Collected data
----

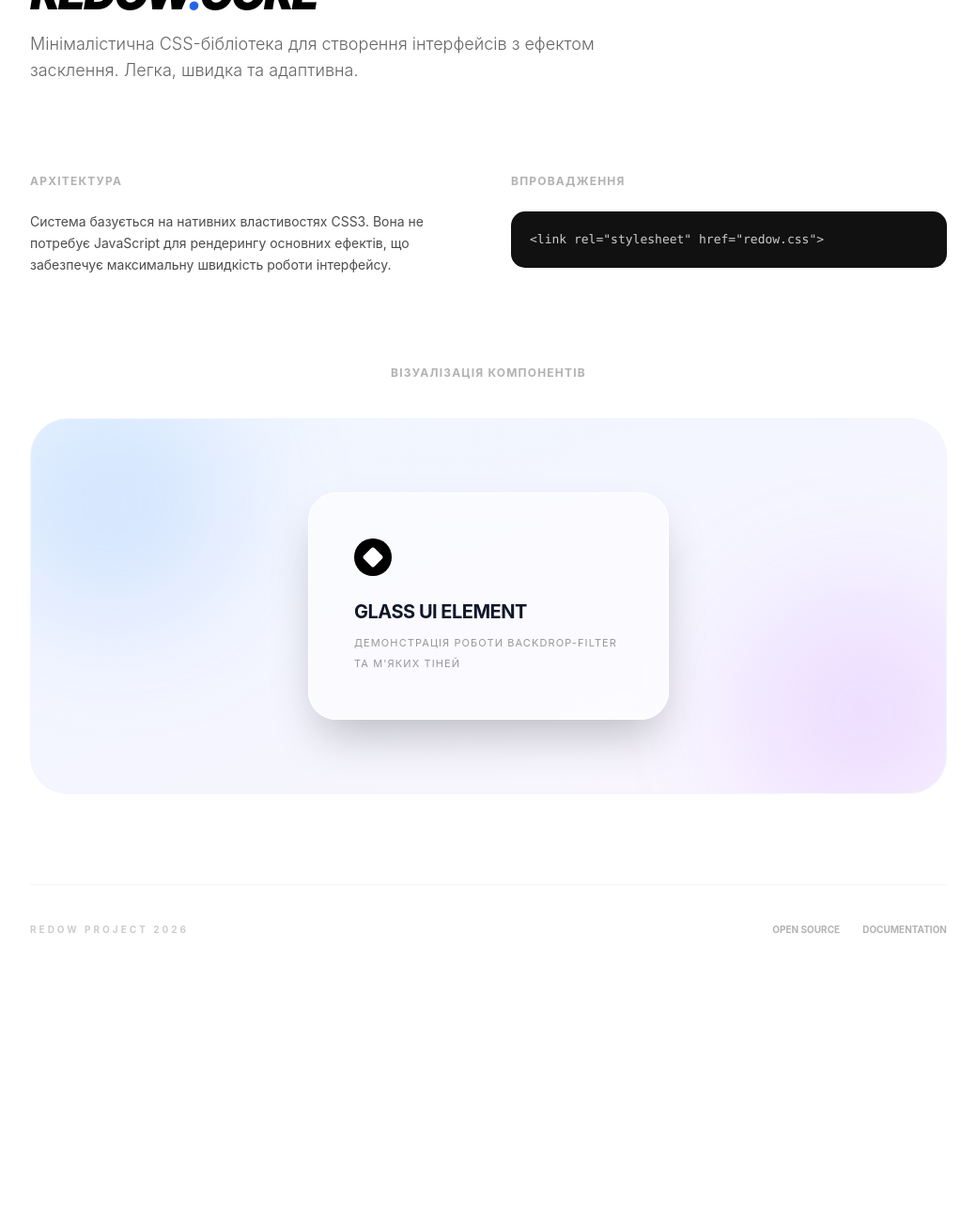
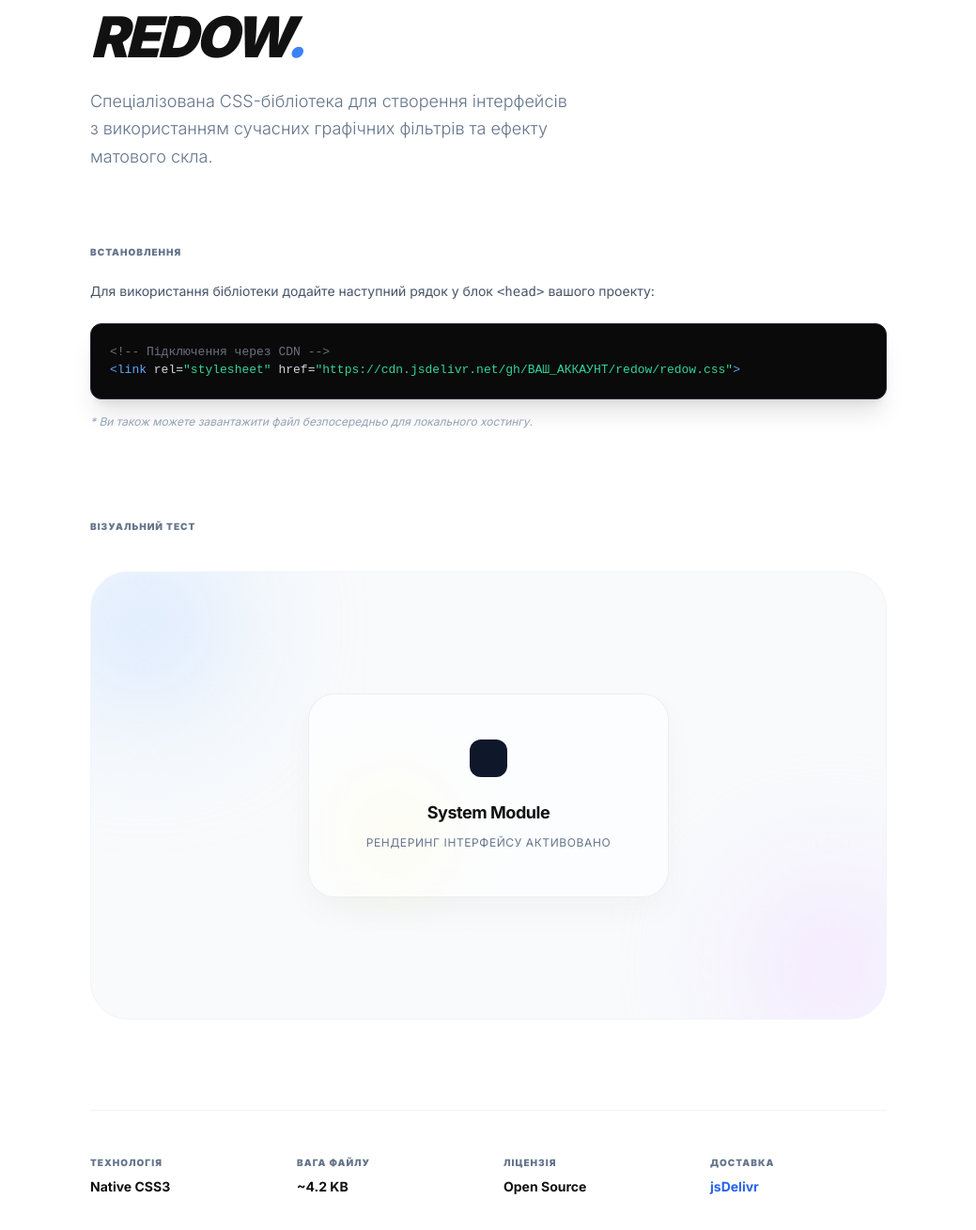
Before and after one commit to MatveyDeveloper/tya, a plain HTML site: page index.html in a window 1280 px wide. Shown: the part 111-1420 px from the top of the page at 94% size, without its empty margins (120-1159 px from the left). Before the commit the page ends 1188 px from the top, so only its background shows below. Drawn offline with nearby package versions, Linux system fonts and the light colour scheme.

Commit message:
Update index.html

```diff
--- a/index.html
+++ b/index.html
@@ -3,74 +3,110 @@
 <head>
     <meta charset="UTF-8">
     <meta name="viewport" content="width=device-width, initial-scale=1.0">
-    <title>Redow CSS — Технічна документація</title>
+    <title>Документація стилів — Redow</title>
     <script src="https://cdn.tailwindcss.com"></script>
     <style>
-        body { background-color: #ffffff; color: #000000; font-family: 'Inter', sans-serif; }
-        .preview-box {
+        @import url('https://fonts.googleapis.com/css2?family=Inter:wght@300;400;700;900&display=swap');
+
+        body {
+            background-color: #ffffff;
+            color: #111111;
+            font-family: 'Inter', sans-serif;
+        }
+
+        /* Ефект скляної панелі */
+        .glass-element {
             background: rgba(255, 255, 255, 0.6);
-            backdrop-filter: blur(15px);
-            border: 1px solid rgba(0, 0, 0, 0.1);
-            border-radius: 30px;
+            backdrop-filter: blur(16px);
+            -webkit-backdrop-filter: blur(16px);
+            border: 1px solid rgba(0, 0, 0, 0.06);
+            border-radius: 28px;
+            box-shadow: 0 15px 35px rgba(0,0,0,0.03);
         }
-        .code-block {
-            background: #111;
-            color: #ccc;
+
+        .terminal {
+            background: #0a0a0a;
+            color: #d1d5db;
             padding: 20px;
-            border-radius: 15px;
-            font-family: 'Monaco', monospace;
+            border-radius: 12px;
+            font-family: monospace;
             font-size: 13px;
-            overflow-x: auto;
+            line-height: 1.5;
+            border: 1px solid #1f2937;
+        }
+
+        .tag {
+            font-size: 10px;
+            font-weight: 800;
+            letter-spacing: 0.1em;
+            text-transform: uppercase;
+            color: #64748b;
         }
     </style>
 </head>
 <body class="antialiased">
 
-    <main class="max-w-5xl mx-auto px-6 py-20">
+    <div class="max-w-4xl mx-auto px-6 py-20">
 
-        <div class="mb-24">
-            <h1 class="text-5xl font-black tracking-tighter mb-4 italic uppercase">Redow<span class="text-blue-600">.</span>Core</h1>
-            <p class="text-lg opacity-60 max-w-2xl font-light">Мінімалістична CSS-бібліотека для створення інтерфейсів з ефектом засклення. Легка, швидка та адаптивна.</p>
-        </div>
+        <header class="mb-20">
+            <span class="tag">Версія 1.0.0 Stable</span>
+            <h1 class="text-6xl font-black tracking-tighter mt-4 mb-6 italic uppercase">Redow<span class="text-blue-500">.</span></h1>
+            <p class="text-lg text-slate-500 font-light max-w-lg leading-relaxed">
+                Спеціалізована CSS-бібліотека для створення інтерфейсів з використанням сучасних графічних фільтрів та ефекту матового скла.
+            </p>
+        </header>
 
-        <div class="grid grid-cols-1 md:grid-cols-2 gap-12 mb-24">
+        <section class="mb-24">
+            <h2 class="tag mb-6">Встановлення</h2>
+            <p class="text-sm text-slate-600 mb-6 font-medium">Для використання бібліотеки додайте наступний рядок у блок <code>&lt;head&gt;</code> вашого проекту:</p>
+
+            <div class="terminal shadow-xl">
+                <span class="text-gray-500">&lt;!-- Підключення через CDN --&gt;</span><br>
+                <span class="text-blue-400">&lt;link</span>
+                rel=<span class="text-emerald-400">"stylesheet"</span>
+                href=<span class="text-emerald-400">"https://cdn.jsdelivr.net/gh/ВАШ_АККАУНТ/redow/redow.css"</span><span class="text-blue-400">&gt;</span>
+            </div>
+
+            <p class="mt-4 text-xs text-slate-400 italic">
+                * Ви також можете завантажити файл безпосередньо для локального хостингу.
+            </p>
+        </section>
+
+        <section class="mb-24">
+            <h2 class="tag mb-10">Візуальний тест</h2>
+            <div class="w-full aspect-[16/9] bg-slate-50 rounded-[40px] border border-slate-100 flex items-center justify-center relative overflow-hidden">
+                <div class="absolute w-48 h-48 bg-blue-100 rounded-full blur-3xl -top-10 -left-10"></div>
+                <div class="absolute w-48 h-48 bg-purple-100 rounded-full blur-3xl -bottom-10 -right-10"></div>
+                <div class="absolute w-20 h-20 bg-yellow-100 rounded-full blur-2xl top-1/2 left-1/3"></div>
+
+                <div class="glass-element p-12 max-w-sm w-full mx-6 relative z-10 text-center">
+                    <div class="w-10 h-10 bg-slate-900 rounded-xl mx-auto mb-6"></div>
+                    <h3 class="text-lg font-bold mb-2 tracking-tight">System Module</h3>
+                    <p class="text-xs text-slate-500 leading-relaxed uppercase tracking-wider font-medium">Рендеринг інтерфейсу активовано</p>
+                </div>
+            </div>
+        </section>
+
+        <footer class="grid grid-cols-2 md:grid-cols-4 gap-8 pt-12 border-t border-slate-100">
             <div>
-                <h2 class="text-xs uppercase tracking-widest font-bold mb-6 opacity-30">Архітектура</h2>
-                <p class="text-sm leading-relaxed opacity-70">Система базується на нативних властивостях CSS3. Вона не потребує JavaScript для рендерингу основних ефектів, що забезпечує максимальну швидкість роботи інтерфейсу.</p>
+                <p class="tag mb-2">Технологія</p>
+                <p class="text-sm font-bold">Native CSS3</p>
             </div>
             <div>
-                <h2 class="text-xs uppercase tracking-widest font-bold mb-6 opacity-30">Впровадження</h2>
-                <div class="code-block">
-                    &lt;link rel="stylesheet" href="redow.css"&gt;
-                </div>
+                <p class="tag mb-2">Вага файлу</p>
+                <p class="text-sm font-bold">~4.2 KB</p>
             </div>
-        </div>
-
-        <div class="mb-24">
-            <h2 class="text-xs uppercase tracking-widest font-bold mb-10 opacity-30 text-center">Візуалізація компонентів</h2>
-            <div class="relative w-full h-[400px] bg-gradient-to-br from-blue-50 to-purple-50 rounded-[40px] flex items-center justify-center overflow-hidden border border-slate-100">
-                <div class="absolute w-64 h-64 bg-blue-400/20 rounded-full blur-3xl -top-10 -left-10"></div>
-                <div class="absolute w-64 h-64 bg-purple-400/20 rounded-full blur-3xl -bottom-10 -right-10"></div>
-
-                <div class="preview-box p-12 shadow-2xl border-white relative z-10 max-w-sm w-full mx-4">
-                    <div class="w-10 h-10 bg-black rounded-full mb-6 flex items-center justify-center">
-                        <div class="w-4 h-4 bg-white rounded-sm rotate-45"></div>
-                    </div>
-                    <h3 class="text-xl font-bold mb-2 uppercase tracking-tight text-slate-900">Glass UI Element</h3>
-                    <p class="text-[11px] opacity-40 uppercase tracking-widest leading-loose">Демонстрація роботи backdrop-filter та м'яких тіней</p>
-                </div>
+            <div>
+                <p class="tag mb-2">Ліцензія</p>
+                <p class="text-sm font-bold">Open Source</p>
             </div>
-        </div>
-
-        <footer class="flex justify-between items-center pt-10 border-t border-slate-100">
-            <div class="text-[10px] font-bold uppercase tracking-[0.3em] opacity-20">Redow Project 2026</div>
-            <div class="flex gap-6">
-                <span class="text-[10px] font-bold opacity-30 uppercase">Open Source</span>
-                <span class="text-[10px] font-bold opacity-30 uppercase">Documentation</span>
+            <div>
+                <p class="tag mb-2">Доставка</p>
+                <p class="text-sm font-bold text-blue-600">jsDelivr</p>
             </div>
         </footer>
 
-    </main>
+    </div>
 
 </body>
 </html>
```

----

- TASK GOAL
An exact copy of the data above is required, printed without its pictures.

- SOLUTION TO THIS TASK
Before and after one commit to MatveyDeveloper/tya, a plain HTML site: page index.html in a window 1280 px wide. Shown: the part 111-1420 px from the top of the page at 94% size, without its empty margins (120-1159 px from the left). Before the commit the page ends 1188 px from the top, so only its background shows below. Drawn offline with nearby package versions, Linux system fonts and the light colour scheme.

Commit message:
Update index.html

```diff
--- a/index.html
+++ b/index.html
@@ -3,74 +3,110 @@
 <head>
     <meta charset="UTF-8">
     <meta name="viewport" content="width=device-width, initial-scale=1.0">
-    <title>Redow CSS — Технічна документація</title>
+    <title>Документація стилів — Redow</title>
     <script src="https://cdn.tailwindcss.com"></script>
     <style>
-        body { background-color: #ffffff; color: #000000; font-family: 'Inter', sans-serif; }
-        .preview-box {
+        @import url('https://fonts.googleapis.com/css2?family=Inter:wght@300;400;700;900&display=swap');
+
+        body {
+            background-color: #ffffff;
+            color: #111111;
+            font-family: 'Inter', sans-serif;
+        }
+
+        /* Ефект скляної панелі */
+        .glass-element {
             background: rgba(255, 255, 255, 0.6);
-            backdrop-filter: blur(15px);
-            border: 1px solid rgba(0, 0, 0, 0.1);
-            border-radius: 30px;
+            backdrop-filter: blur(16px);
+            -webkit-backdrop-filter: blur(16px);
+            border: 1px solid rgba(0, 0, 0, 0.06);
+            border-radius: 28px;
+            box-shadow: 0 15px 35px rgba(0,0,0,0.03);
         }
-        .code-block {
-            background: #111;
-            color: #ccc;
+
+        .terminal {
+            background: #0a0a0a;
+            color: #d1d5db;
             padding: 20px;
-            border-radius: 15px;
-            font-family: 'Monaco', monospace;
+            border-radius: 12px;
+            font-family: monospace;
             font-size: 13px;
-            overflow-x: auto;
+            line-height: 1.5;
+            border: 1px solid #1f2937;
+        }
+
+        .tag {
+            font-size: 10px;
+            font-weight: 800;
+            letter-spacing: 0.1em;
+            text-transform: uppercase;
+            color: #64748b;
         }
     </style>
 </head>
 <body class="antialiased">
 
-    <main class="max-w-5xl mx-auto px-6 py-20">
+    <div class="max-w-4xl mx-auto px-6 py-20">
 
-        <div class="mb-24">
-            <h1 class="text-5xl font-black tracking-tighter mb-4 italic uppercase">Redow<span class="text-blue-600">.</span>Core</h1>
-            <p class="text-lg opacity-60 max-w-2xl font-light">Мінімалістична CSS-бібліотека для створення інтерфейсів з ефектом засклення. Легка, швидка та адаптивна.</p>
-        </div>
+        <header class="mb-20">
+            <span class="tag">Версія 1.0.0 Stable</span>
+            <h1 class="text-6xl font-black tracking-tighter mt-4 mb-6 italic uppercase">Redow<span class="text-blue-500">.</span></h1>
+            <p class="text-lg text-slate-500 font-light max-w-lg leading-relaxed">
+                Спеціалізована CSS-бібліотека для створення інтерфейсів з використанням сучасних графічних фільтрів та ефекту матового скла.
+            </p>
+        </header>
 
-        <div class="grid grid-cols-1 md:grid-cols-2 gap-12 mb-24">
+        <section class="mb-24">
+            <h2 class="tag mb-6">Встановлення</h2>
+            <p class="text-sm text-slate-600 mb-6 font-medium">Для використання бібліотеки додайте наступний рядок у блок <code>&lt;head&gt;</code> вашого проекту:</p>
+
+            <div class="terminal shadow-xl">
+                <span class="text-gray-500">&lt;!-- Підключення через CDN --&gt;</span><br>
+                <span class="text-blue-400">&lt;link</span>
+                rel=<span class="text-emerald-400">"stylesheet"</span>
+                href=<span class="text-emerald-400">"https://cdn.jsdelivr.net/gh/ВАШ_АККАУНТ/redow/redow.css"</span><span class="text-blue-400">&gt;</span>
+            </div>
+
+            <p class="mt-4 text-xs text-slate-400 italic">
+                * Ви також можете завантажити файл безпосередньо для локального хостингу.
+            </p>
+        </section>
+
+        <section class="mb-24">
+            <h2 class="tag mb-10">Візуальний тест</h2>
+            <div class="w-full aspect-[16/9] bg-slate-50 rounded-[40px] border border-slate-100 flex items-center justify-center relative overflow-hidden">
+                <div class="absolute w-48 h-48 bg-blue-100 rounded-full blur-3xl -top-10 -left-10"></div>
+                <div class="absolute w-48 h-48 bg-purple-100 rounded-full blur-3xl -bottom-10 -right-10"></div>
+                <div class="absolute w-20 h-20 bg-yellow-100 rounded-full blur-2xl top-1/2 left-1/3"></div>
+
+                <div class="glass-element p-12 max-w-sm w-full mx-6 relative z-10 text-center">
+                    <div class="w-10 h-10 bg-slate-900 rounded-xl mx-auto mb-6"></div>
+                    <h3 class="text-lg font-bold mb-2 tracking-tight">System Module</h3>
+                    <p class="text-xs text-slate-500 leading-relaxed uppercase tracking-wider font-medium">Рендеринг інтерфейсу активовано</p>
+                </div>
+            </div>
+        </section>
+
+        <footer class="grid grid-cols-2 md:grid-cols-4 gap-8 pt-12 border-t border-slate-100">
             <div>
-                <h2 class="text-xs uppercase tracking-widest font-bold mb-6 opacity-30">Архітектура</h2>
-                <p class="text-sm leading-relaxed opacity-70">Система базується на нативних властивостях CSS3. Вона не потребує JavaScript для рендерингу основних ефектів, що забезпечує максимальну швидкість роботи інтерфейсу.</p>
+                <p class="tag mb-2">Технологія</p>
+                <p class="text-sm font-bold">Native CSS3</p>
             </div>
             <div>
-                <h2 class="text-xs uppercase tracking-widest font-bold mb-6 opacity-30">Впровадження</h2>
-                <div class="code-block">
-                    &lt;link rel="stylesheet" href="redow.css"&gt;
-                </div>
+                <p class="tag mb-2">Вага файлу</p>
+                <p class="text-sm font-bold">~4.2 KB</p>
             </div>
-        </div>
-
-        <div class="mb-24">
-            <h2 class="text-xs uppercase tracking-widest font-bold mb-10 opacity-30 text-center">Візуалізація компонентів</h2>
-            <div class="relative w-full h-[400px] bg-gradient-to-br from-blue-50 to-purple-50 rounded-[40px] flex items-center justify-center overflow-hidden border border-slate-100">
-                <div class="absolute w-64 h-64 bg-blue-400/20 rounded-full blur-3xl -top-10 -left-10"></div>
-                <div class="absolute w-64 h-64 bg-purple-400/20 rounded-full blur-3xl -bottom-10 -right-10"></div>
-
-                <div class="preview-box p-12 shadow-2xl border-white relative z-10 max-w-sm w-full mx-4">
-                    <div class="w-10 h-10 bg-black rounded-full mb-6 flex items-center justify-center">
-                        <div class="w-4 h-4 bg-white rounded-sm rotate-45"></div>
-                    </div>
-                    <h3 class="text-xl font-bold mb-2 uppercase tracking-tight text-slate-900">Glass UI Element</h3>
-                    <p class="text-[11px] opacity-40 uppercase tracking-widest leading-loose">Демонстрація роботи backdrop-filter та м'яких тіней</p>
-                </div>
+            <div>
+                <p class="tag mb-2">Ліцензія</p>
+                <p class="text-sm font-bold">Open Source</p>
             </div>
-        </div>
-
-        <footer class="flex justify-between items-center pt-10 border-t border-slate-100">
-            <div class="text-[10px] font-bold uppercase tracking-[0.3em] opacity-20">Redow Project 2026</div>
-            <div class="flex gap-6">
-                <span class="text-[10px] font-bold opacity-30 uppercase">Open Source</span>
-                <span class="text-[10px] font-bold opacity-30 uppercase">Documentation</span>
+            <div>
+                <p class="tag mb-2">Доставка</p>
+                <p class="text-sm font-bold text-blue-600">jsDelivr</p>
             </div>
         </footer>
 
-    </main>
+    </div>
 
 </body>
 </html>
```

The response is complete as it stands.